Bowen: “We’re trying to be a jazz gateway drug.”
Instead of “Fly Me to the Moon” or “The Girl From Ipanema,” BRD would rather play “On the Sunny Side of the Street,” or “Reflections” by legendary jazz pianist Monk. You may remember Belanus’ love of Monk. You might also remember BRD does not have a piano player.
“The thing that’s great about Thelonius Monk is just how rhythmic everything is,” Belanus said. “I think it can go anywhere as long as you have people who are dedicated to that quirky sense of rhythm and the very precise sense of rhythm and timing that all his compositions have.”
Bowen said the interplay between Wang and Belanus makes up for the missing 88 keys.
“They sometimes will split melodies amongst each other, just without even realizing it, because the space is there for each of them to accompany and to play the melody at the same time,” Bowen said. “It’s almost like two stringed instruments becoming a piano of a sort. It’s all of the harmonic information if you were to put it on a piano. It would almost be like playing with a really killer solo pianist with, like, three left hands and two right hands.”
That type of unconventional attack is typical for BRD, Belanus said.
“That’s how we all are,” Belanus said. “We’re not necessarily contrarians as much as we’re kind of out-of-the-box thinkers on our instruments.”
Bowen said that this mindset comes from BRD’s wide-ranging collective musical experience, which in turn comes from how very difficult it is to make a living playing jazz in the 21st century.
“You want to be a Swiss army knife in order to get work to survive, because jazz takes a backup career to be in full swing most of the time. If you’re going to play music, that’s what you learn to do is learn to float,” Bowen said. “We all can accompany anything from Pointer Sisters touring bands, to the Philharmonic stuff to orchestra stuff to big bands to rock and roll gigs, to country gigs to studio stuff … contemporary church music, rock church, as I like to call it. We do, I mean literally, almost anything.”
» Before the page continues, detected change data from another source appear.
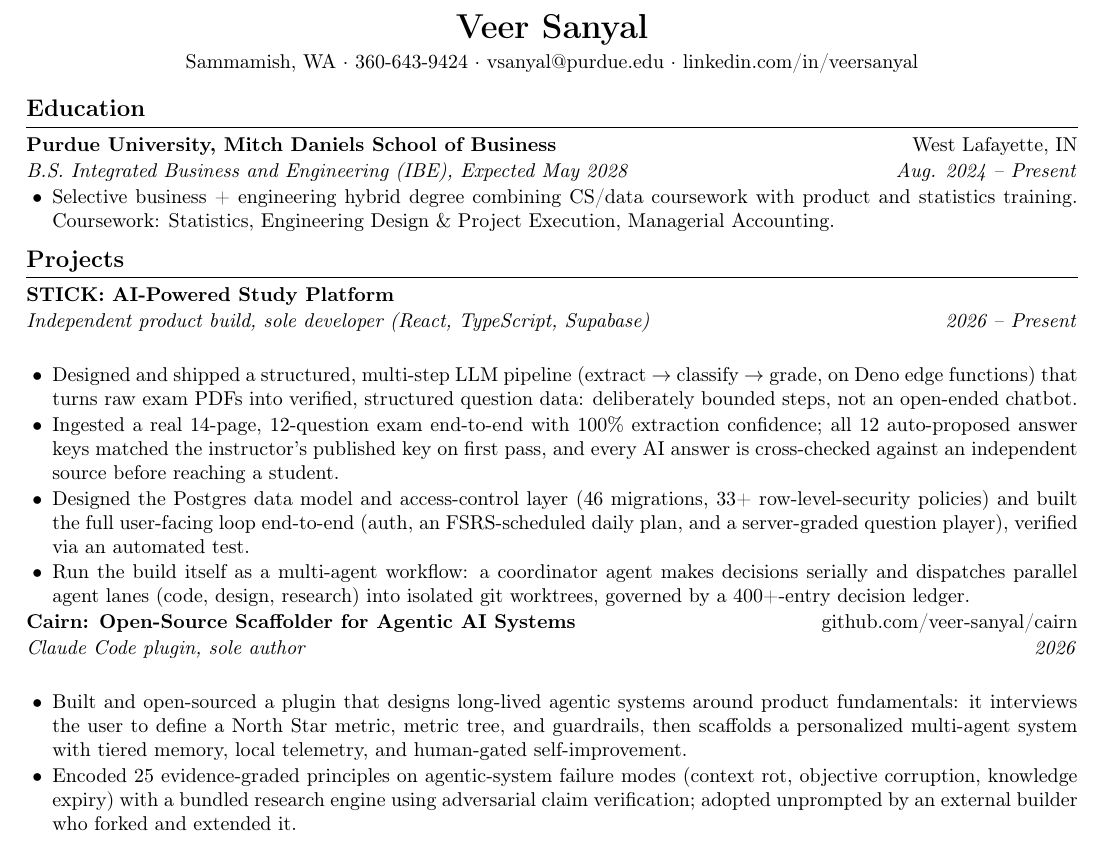
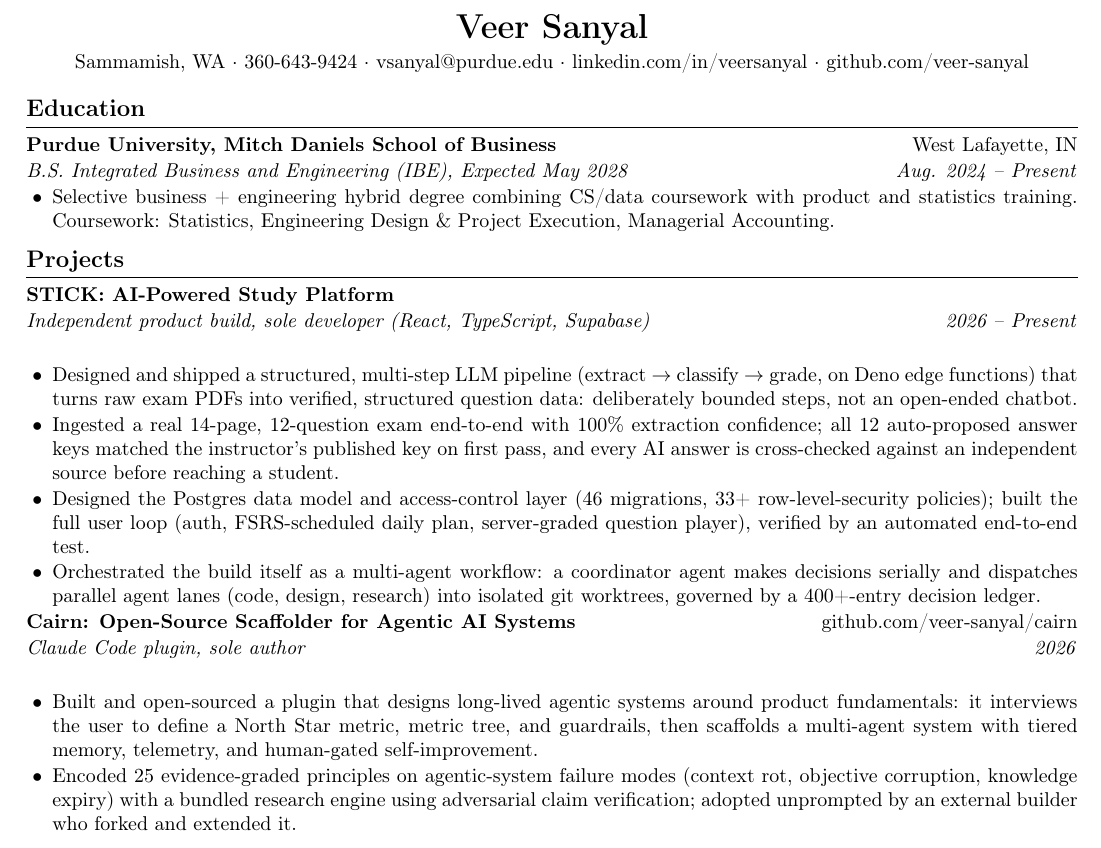
Before and after one commit to veer-sanyal/veer-pm-system, a LaTeX CV (applications/TikTok - AI Agent PM Intern/VeerSanyal_TikTokAIAgentPM_Resume.tex): part of the page, cut so that both start at the same text. Compiled offline with pdfLaTeX.

Commit message:
Research audit of TikTok resume: GitHub in header, tense fix, tighter bullets, ATS extraction test in workflow
Co-Authored-By: Claude Fable 5 <noreply@anthropic.com>

```diff
--- a/applications/TikTok - AI Agent PM Intern/VeerSanyal_TikTokAIAgentPM_Resume.tex
+++ b/applications/TikTok - AI Agent PM Intern/VeerSanyal_TikTokAIAgentPM_Resume.tex
@@ -35,7 +35,7 @@
 % ===== HEADER =====
 \begin{center}
   {\LARGE \textbf{Veer Sanyal}}\\[3pt]
-  Sammamish, WA $\cdot$ 360-643-9424 $\cdot$ vsanyal@purdue.edu $\cdot$ linkedin.com/in/veersanyal
+  Sammamish, WA $\cdot$ 360-643-9424 $\cdot$ vsanyal@purdue.edu $\cdot$ linkedin.com/in/veersanyal $\cdot$ github.com/veer-sanyal
 \end{center}
 
 % ===== EDUCATION =====
@@ -52,13 +52,13 @@
 \begin{itemize}
   \item Designed and shipped a structured, multi-step LLM pipeline (extract $\to$ classify $\to$ grade, on Deno edge functions) that turns raw exam PDFs into verified, structured question data: deliberately bounded steps, not an open-ended chatbot.
   \item Ingested a real 14-page, 12-question exam end-to-end with 100\% extraction confidence; all 12 auto-proposed answer keys matched the instructor's published key on first pass, and every AI answer is cross-checked against an independent source before reaching a student.
-  \item Designed the Postgres data model and access-control layer (46 migrations, 33+ row-level-security policies) and built the full user-facing loop end-to-end (auth, an FSRS-scheduled daily plan, and a server-graded question player), verified via an automated test.
-  \item Run the build itself as a multi-agent workflow: a coordinator agent makes decisions serially and dispatches parallel agent lanes (code, design, research) into isolated git worktrees, governed by a 400+-entry decision ledger.
+  \item Designed the Postgres data model and access-control layer (46 migrations, 33+ row-level-security policies); built the full user loop (auth, FSRS-scheduled daily plan, server-graded question player), verified by an automated end-to-end test.
+  \item Orchestrated the build itself as a multi-agent workflow: a coordinator agent makes decisions serially and dispatches parallel agent lanes (code, design, research) into isolated git worktrees, governed by a 400+-entry decision ledger.
 \end{itemize}
 
 \entry{Cairn: Open-Source Scaffolder for Agentic AI Systems}{github.com/veer-sanyal/cairn}{Claude Code plugin, sole author}{2026}
 \begin{itemize}
-  \item Built and open-sourced a plugin that designs long-lived agentic systems around product fundamentals: it interviews the user to define a North Star metric, metric tree, and guardrails, then scaffolds a personalized multi-agent system with tiered memory, local telemetry, and human-gated self-improvement.
+  \item Built and open-sourced a plugin that designs long-lived agentic systems around product fundamentals: it interviews the user to define a North Star metric, metric tree, and guardrails, then scaffolds a multi-agent system with tiered memory, telemetry, and human-gated self-improvement.
   \item Encoded 25 evidence-graded principles on agentic-system failure modes (context rot, objective corruption, knowledge expiry) with a bundled research engine using adversarial claim verification; adopted unprompted by an external builder who forked and extended it.
 \end{itemize}
 
```
Also changed, not shown: context/applications/application-docs-workflow.md (+4 -2 lines), context/applications/profile/project-stick.md (+1 -1 lines), context/applications/resume-template.tex (+1 -1 lines), applications/TikTok - AI Agent PM Intern/VeerSanyal_TikTokAIAgentPM_Resume.pdf, 1 other file.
BRD has however, abandoned the attempt to reinterpret the Miley Cyrus hit “Wrecking Ball” for jazz trio. At least for now. But the group plans to release a “mostly originals project” soon. BRD’s approach to creating original music is equally eclectic.
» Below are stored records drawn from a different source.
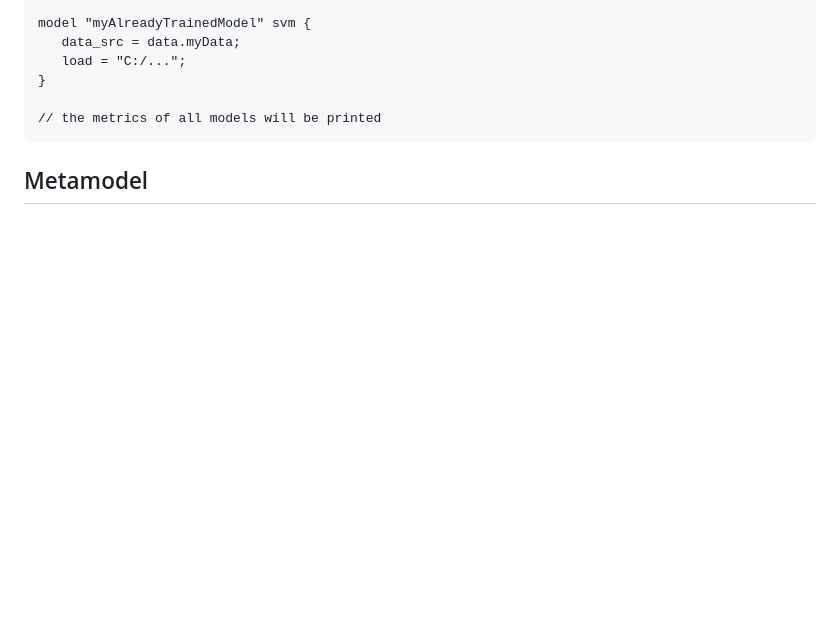
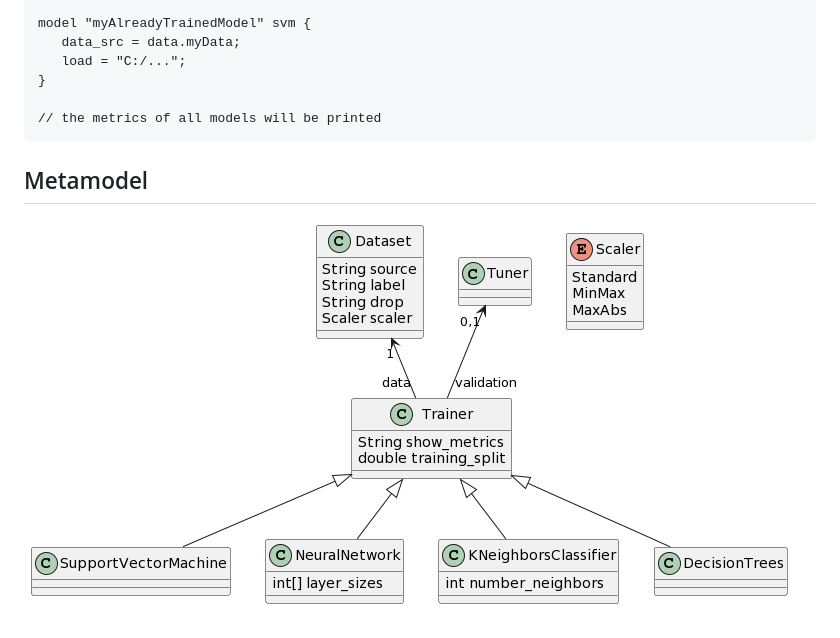
Before and after one commit to AndreiCocan/DSL-ML-classif, a Markdown page: README.md, the part around the change. GitHub-like rendering; blank space fills up the shorter version.

Commit message:
📝 Update README.md
Add metamodel

```diff
--- a/README.md
+++ b/README.md
@@ -596,3 +596,5 @@ model "myAlreadyTrainedModel" svm {
 
 
 ## Metamodel
+
+![](metamodel.png)
```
“It’s kind of like we’re a think tank together,” Bowen said. “We’ll try the zaniest ideas we can sometimes just to throw ourselves off, to see if we have the discipline and musicianship to make it through and then say, ‘Nah, scrap that idea. We’re just gonna do it normally next time.’ There’s a safe space with each other where we could try anything.”
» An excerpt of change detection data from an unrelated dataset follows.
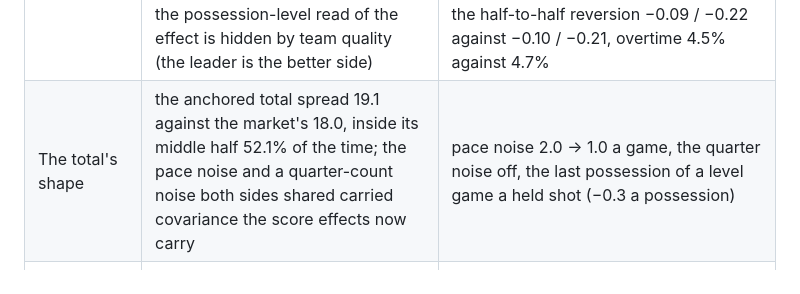
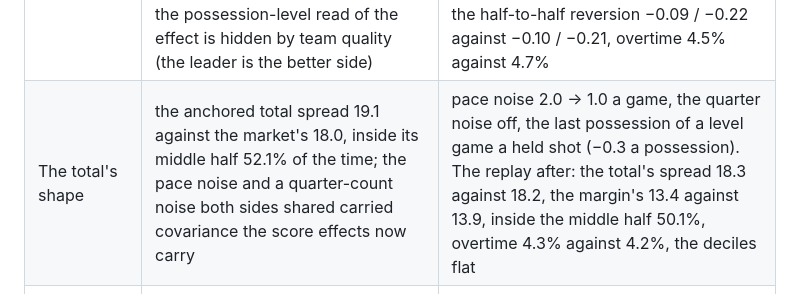
Before and after one commit to JoshuaBleechington/JoshuaBleechington, a Markdown page: totals-model/CALLSHEET3.md, the part around the change. GitHub-like rendering.

```diff
--- a/totals-model/CALLSHEET3.md
+++ b/totals-model/CALLSHEET3.md
@@ -1983,7 +1983,7 @@ of play-by-play):
 | What | Found | Done |
 | --- | --- | --- |
 | The margin's shape | independent possessions spread the margin 16.7 points around the spread; the market's games spread 13.7. A side's first-half surplus comes back 10% in the second half (r −0.11 / −0.08), the margin's 21%; the possession-level read of the effect is hidden by team quality (the leader is the better side) | **score effects**: the side in front eases, the side behind presses, 0.0025 points per possession per point of margin; set on the second moments: margin 13.4, a side's variance 129 against the market's 128, the sides' covariance 39 against 34, the half-to-half reversion −0.09 / −0.22 against −0.10 / −0.21, overtime 4.5% against 4.7% |
-| The total's shape | the anchored total spread 19.1 against the market's 18.0, inside its middle half 52.1% of the time; the pace noise and a quarter-count noise both sides shared carried covariance the score effects now carry | pace noise 2.0 → 1.0 a game, the quarter noise off, the last possession of a level game a held shot (−0.3 a possession) |
+| The total's shape | the anchored total spread 19.1 against the market's 18.0, inside its middle half 52.1% of the time; the pace noise and a quarter-count noise both sides shared carried covariance the score effects now carry | pace noise 2.0 → 1.0 a game, the quarter noise off, the last possession of a level game a held shot (−0.3 a possession). The replay after: the total's spread 18.3 against 18.2, the margin's 13.4 against 13.9, inside the middle half 50.1%, overtime 4.3% against 4.2%, the deciles flat |
 | The level | absolute blending with last season's profile lagged the league's scoring by months: October 2025 the sim sat 4.1 under the close, January 4.6 over; the market followed the league within weeks | the ratings and the pace blend as deviations from their own season's league level and ride the league's level of the last fortnight (half-life 10 days, 150 team-lines of the season kept beside it): the sim's gap to the close 5.3 → 4.9 points, the monthly wander 8.7 → 2.3 points |
 | The engine's lift | the last-30-seconds branch played a round on two seconds of clock, a possession a side over the ratings' total; with the fouling and garbage time the engine scored 0.6% over the ratings' implied total, which the ratings already contain | the branch fixed; the measured lift (1.0063 on 286 real matchups) divided out of the bases, with a selftest guard |
 | Overtime, twice | the box keeps 240 team minutes whatever the overtime (every one of 114 overtime games in two ledgers), so an overtime game's pace read as 48 minutes of play, the league's level carried the overtime scoring, and the engine's own overtime counted it again, about a point a game | the minutes come from the periods played; the sim's total now sits on the close (−0.01 in 2025-26, −0.8 in 2024-25, on a third of each season's games) |
```
Also changed, not shown: totals-model/NBA.md (+12 -0 lines).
Like a specimen in a mad scientist’s laboratory, music developed in the BRD method may evolve into a completely different animal in the process.
“To me, that’s what’s awesome,” Bowen said. “The music we’re making is going to live. No matter what, it’s going to fight to survive.”
“The most important part is just being able to listen to each other no matter what’s going on and just follow somebody,” Belanus said. “Whether we have something on a piece of paper or not, we all are human. We have to follow our ears. Sometimes they go somewhere we didn’t expect them to go … but if we’re all in the same zone and mindset, which is why we play together, we can all react. It makes music a living, breathing thing.”
Finding time to record and venues to play has been complicated in the past couple of years by the same problems plaguing pretty much every person on the planet (ask around), and scheduling practice has been more difficult since Belanus got married and moved to Tulsa. But Belanus’ wife, jazz vocalist Micah McCaslin Belanus, also offers the chance to occasionally expand the trio into a quartet they call SongBRD.
“We’re all married to music and musical people,” Belanus said.
Jeremy Martin writes about music and other stuff in OKC. He's also the less funny half of comedy duo The Martin Duprass and the proud father of two delightful baby turtles (pictured).